If B is a mean-preserving spread of A, then B has a higher variance than A; but the converse is not in general true, because the variance is a complete ordering while ordering by mean-preserving spreads is only partial.

Example[edit]

This example from [2] shows that to have a mean-preserving spread does not require that all or most of the probability mass move away from the mean.
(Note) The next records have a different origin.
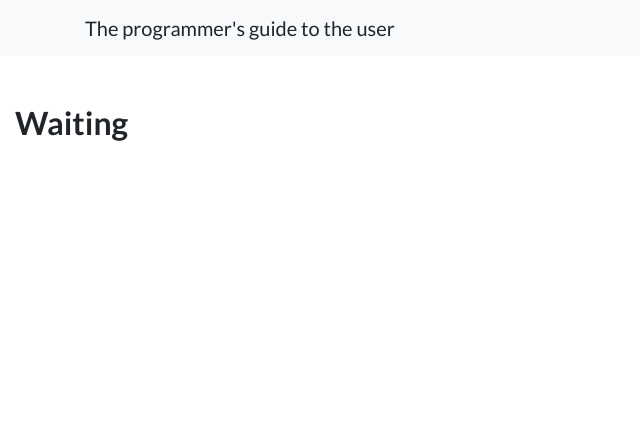
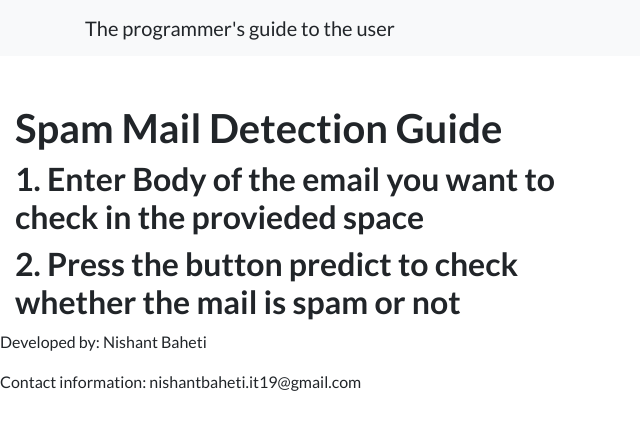
Before and after one commit to NishantBaheti/Spam-Mail-Detection, a Flask app: page /guide.html in a window 1280 px wide. Shown: the top 430 px of the page, without its empty margins (0-640 px from the left). Run offline with Flask 2, Linux system fonts and the light colour scheme; parts of the project's set-up code (start-up, migrations or seed data) failed here and were passed over; some libraries are stand-ins or nearby versions.

Commit message:
Add files via upload

```diff
--- a/templates/guide.html
+++ b/templates/guide.html
@@ -19,6 +19,7 @@
 
 </head>
 <body>
+<header>
 <nav class="navbar navbar-light bg-light static-top">
       <div class="container">
         <a class="navbar-brand">The programmer's guide to the user</a>
@@ -29,14 +30,17 @@
 <div class="row">
 	<div class="col-sm-6">
 		</br></br>
-		<h2 style="text-style:bold;"> Waiting </h2>
+		<h1 style="text-style:bold;"> Spam Mail Detection Guide </h1>
+		<h2> 1. Enter Body of the email you want to check in the provieded space </h2>
+		<h2> 2. Press the button predict to check whether the mail is spam or not </h2>
+
 </div>
 </div>
 
-
-
-
-
-
+</header>
+    <footer>
+  <p>Developed by: Nishant Baheti</p>
+  <p>Contact information: nishantbaheti.it19@gmail.com</p>
+</footer>
 </body>
 </html>
```
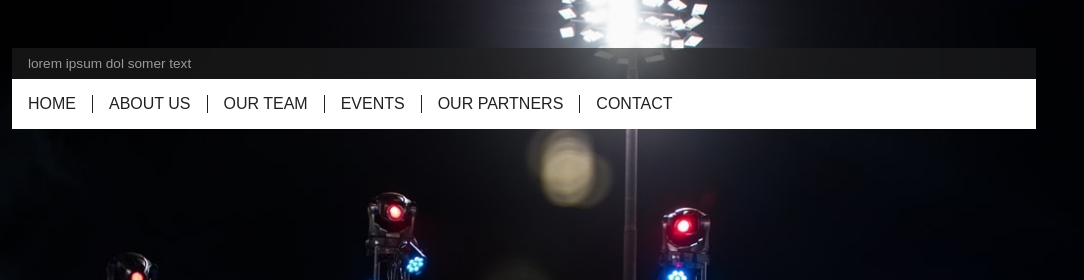
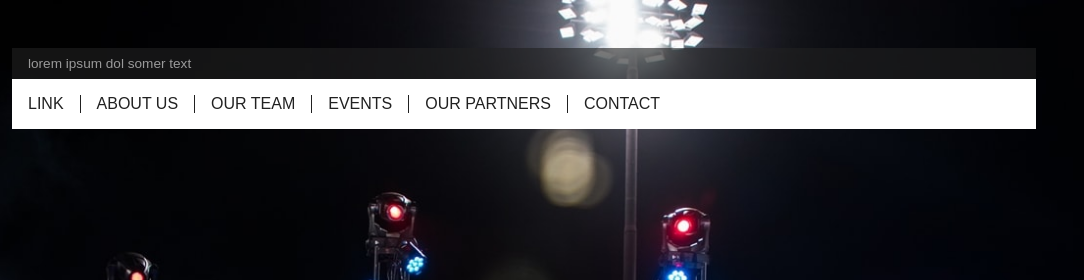
Before and after one commit to dickwyn/asucis-v3, a Gatsby site: page / in a window 1280 px wide. Shown: the top 280 px of the page, 196-1280 px from the left. Built offline with nearby package versions, Linux system fonts and the light colour scheme; Gatsby itself is replaced by a stand-in of ours.

Commit message:
(chore) dynamically load header nav links from array

```diff
--- a/src/components/Header.js
+++ b/src/components/Header.js
@@ -2,6 +2,7 @@
 import React, { Component } from "react";
 import PropTypes from "prop-types";
 import { Link } from "gatsby";
+import uuid from "uuid";
 import { FontAwesomeIcon } from "@fortawesome/react-fontawesome";
 import { faBars } from "@fortawesome/free-solid-svg-icons";
 import Image from "./image";
@@ -41,6 +42,14 @@ class Header extends Component {
   render() {
     const { hamburger, width } = this.state;
     const { siteTitle } = this.props;
+    const arrLinks = [
+      { id: uuid.v4(), name: "link", url: "/" },
+      { id: uuid.v4(), name: "About Us", url: "/page-2" },
+      { id: uuid.v4(), name: "Our Team", url: "/executive-members" },
+      { id: uuid.v4(), name: "Events", url: "/event-data" },
+      { id: uuid.v4(), name: "Our Partners", url: "/partnerorg" },
+      { id: uuid.v4(), name: "Contact", url: "/contact" },
+    ];
 
     return (
       <>
@@ -65,12 +74,11 @@ class Header extends Component {
             >
               <div className="ticker">lorem ipsum dol somer text</div>
               <div className="links">
-                <Link to="/">Home</Link>
-                <Link to="/page-2">About Us</Link>
-                <Link to="/executive-members">Our Team</Link>
-                <Link to="/event-data">Events</Link>
-                <Link to="/partnerorg">Our Partners</Link>
-                <Link to="/contact">Contact</Link>
+                {arrLinks.map(link => (
+                  <Link key={link.id} to={link.url}>
+                    {link.name}
+                  </Link>
+                ))}
               </div>
             </div>
           </div>
--- a/src/scss/components/Header.scss
+++ b/src/scss/components/Header.scss
@@ -74,7 +74,6 @@ nav {
     }
 
     @media (max-width: 968px) {
-      background-color: red;
       grid-template-columns: 1fr;
       grid-template-areas: "logo" "navigation";
 
```
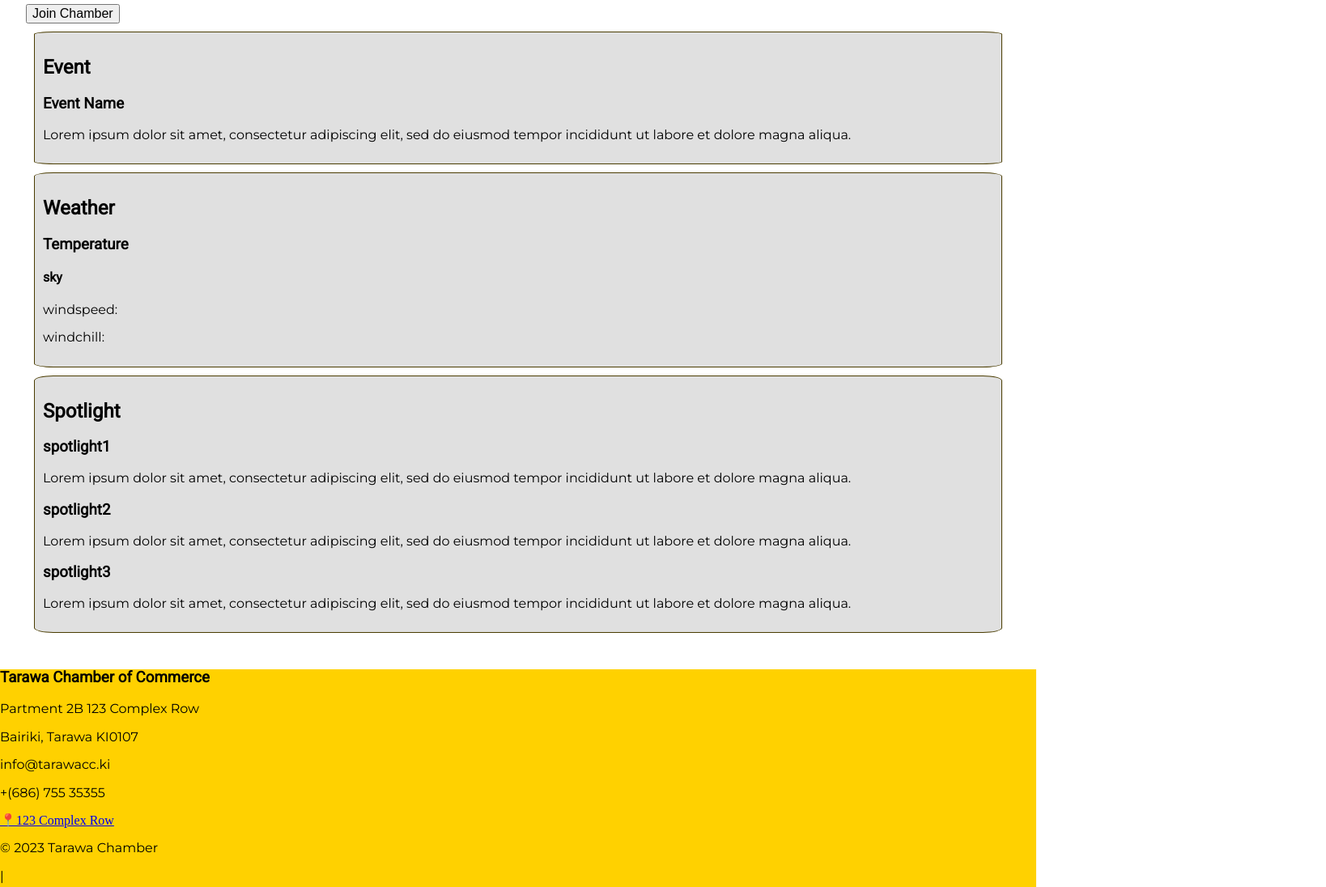
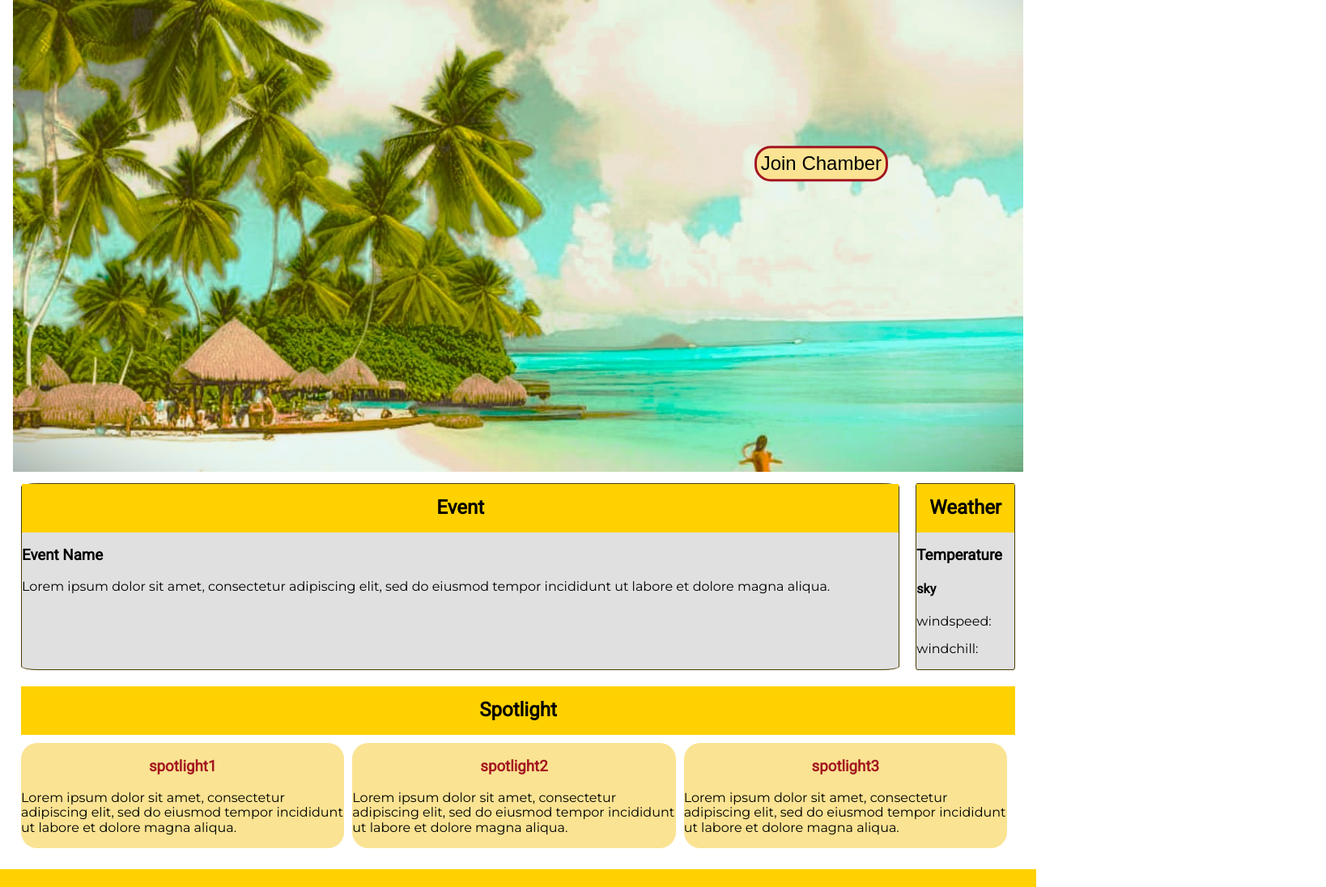
Before and after one commit to Aj-Kazza/wdd230, a plain HTML site: page chamber/index.html in a window 1280 px wide. Shown: the part 229-1325 px from the top of the page at 81% size, 1638 px wide, since content can reach past the window. Drawn offline with Linux system fonts and the light colour scheme.

Commit message:
index larger style

```diff
--- a/chamber/index.html
+++ b/chamber/index.html
@@ -28,6 +28,7 @@
     />
     <link rel="stylesheet" href="styles/normalize.css" />
     <link rel="stylesheet" href="styles/base.css" />
+    <link rel="stylesheet" href="styles/larger.css">
     <link rel="icon" href="favicon.ico" />
     <title>Chamber of Commerce - Tarawa</title>
   </head>
@@ -55,6 +56,7 @@
 
     <main>
       <div class="hero-image">
+        <img src="images/beach.jpg" alt="picture of beach">
         <div class="hero-text">
           <button class="join">Join Chamber</button>
         </div>
@@ -106,7 +108,8 @@
     </main>
     <footer>
       <div>
-        <h3>Tarawa Chamber of Commerce</h3>
+        <h3>Chamber of Commerce</h3>
+        <h4>Tarawa</h4>
         <p>Partment 2B 123 Complex Row</p>
         <p>Bairiki, Tarawa KI0107</p>
       </div>
--- a/chamber/styles/base.css
+++ b/chamber/styles/base.css
@@ -1,13 +1,14 @@
 header,
 footer {
     background-color: #FFD100;
+    justify-content: center;
+    align-items: center;
 }
 header {
     display: grid;
     height: auto;
     margin-bottom: 0;
     margin-top: 0;
-    justify-content: center;
     grid-template-columns: 1fr 3fr 1fr 1fr
 }
 header h2 {
@@ -18,6 +19,16 @@ header h2 {
 header h1 {
     margin-bottom: 0;
     font-size: 4.5vw;
+}
+footer {
+    text-align: center;
+    padding: 10px;
+}
+footer p {
+    margin: 0;
+}
+.seps {
+    display: none;
 }
 .logo img {
     width: 100%;
@@ -93,17 +104,73 @@ h1, h2, h3, h4, h5 {
 
 main {
     padding: 0rem 1rem 1rem 1rem;
-    margin: 1rem;
     font-family: sans-serif;
 }
 
 
 
+.hero-image {
+    margin-top: 0;
+    height: 50%;
+    background-position: center;
+    background-repeat: no-repeat;
+    background-size: cover;
+    position: relative;
+}
+.hero-image img {
+    width: 100%;
+}
+.hero-text {
+    text-align: center;
+    position: absolute;
+    top: 85%;
+    left: 80%;
+    transform: translate(-50%, -50%);
+    width: 100%;
+}
+.hero-text button {
+    border: none;
+    outline: 0;
+    display: inline-block;
+    padding: 5px;
+    color: black;
+    background-color: #FAE392;
+    text-align: center;
+    cursor: pointer;
+    border-radius: 20px;
+    border: #a31621 solid 3px;
+    font-size: 1.5rem;
+}
+.hero-text button:hover {
+    background-color: black;
+    color: #FAE392;
+}
 
 body section {
     background: #E0E0E0;
     border: solid 1px #4A3C01;
     border-radius:2%;
-    padding: 10px;
     margin: 10px;
 }
+
+body section h2 {
+    text-align: center;
+    background:#FFD100;
+    margin: 0;
+    padding: 1rem;
+}
+
+.spotlight {
+    background: none;
+    border: none;
+    display: grid;
+    grid-gap: 10px;
+}
+.spotlight div {
+    background: #FAE392;
+    border-radius: 20px;
+}
+.spotlight div h3 {
+    color: #a31621;
+    text-align: center;
+}
--- /dev/null
+++ b/chamber/styles/larger.css
@@ -0,0 +1,37 @@
+@media screen and (min-width:640px) {
+    header {
+        grid-template-columns: 1fr 2fr 1fr 5fr
+    }
+    #burger {
+        display: none;
+    }
+    #topnav {
+        display: block;
+        grid-column: 4;
+        grid-row: 1;
+    }
+
+    header h2 {
+        font-size: 1.2rem;
+    }
+    header h1 {
+        font-size: 1.6rem;
+    }
+    main {
+        display: grid;
+        grid-template-columns: 1fr 1fr 1fr;
+    }
+    .hero-image {
+        grid-column: 1 / span 4;
+    }
+    .event {
+        grid-column: 1 / span 3
+    }
+    .spotlight {
+        grid-column: 1 / span 4;
+        grid-template-columns: 1fr 1fr 1fr;
+    }
+    .spotlight h2 {
+        grid-column: 1 / span 4;
+    }
+}
```
Also changed, not shown: chamber/images/beach.jpg (added), 1 other file.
Let A have equal probabilities 1/100 on each outcome x_{Ai} , with x_{Ai}=198 for i=1,\dots, 50 and x_{Ai}=202 for i=51,\dots,100; and let B have equal probabilities 1/100 on each outcome x_{Bi}, with x_{B1}=100, x_{Bi}=200 for i=2,\dots,99, and x_{B100}=300. Here B has been constructed from A by moving one chunk of 1% probability from 198 to 100 and moving 49 probability chunks from 198 to 200, and then moving one probability chunk from 202 to 300 and moving 49 probability chunks from 202 to 200. This sequence of two mean-preserving spreads is itself a mean-preserving spread, despite the fact that 98% of the probability mass has moved to the mean (200).

Mathematical definitions[edit]

Let x_A and x_B be the random variables associated with gambles A and B. Then B is a mean-preserving spread of A if and only if x_B \overset {d}{=} (x_A + z) for some random variable z having  E(z\mid x_A)=0 for all values of x_A. Here  \overset{d}{=} means "is equal in distribution to" (that is, "has the same distribution as").

Mean-preserving spreads can also be defined in terms of the cumulative distribution functions F_A and F_B of A and B. If A and B have equal means, B is a mean-preserving spread of A if and only if the area under F_A from minus infinity to x is less than or equal to that under F_B from minus infinity to x for all real numbers x, with strict inequality at some x.

Both of these mathematical definitions replicate those of second-order stochastic dominance for the case of equal means.

Relation to expected utility theory[edit]

If B is a mean-preserving spread of A then A will be preferred by all expected utility maximizers having concave utility. The converse also holds: if A and B have equal means and A is preferred by all expected utility maximizers having concave utility, then B is a mean-preserving spread of A.

See also[edit]

References[edit]

  1. ^ Rothschild, Michael, and Stiglitz, Joseph, "Increasing risk I: A definition," Journal of Economic Theory, 1970, 225–243.
  2. ^ Landsberger, M., and Meilijson, I., "Mean-preserving portfolio dominance," Review of Economic Studies 60, April 1993, 479–485.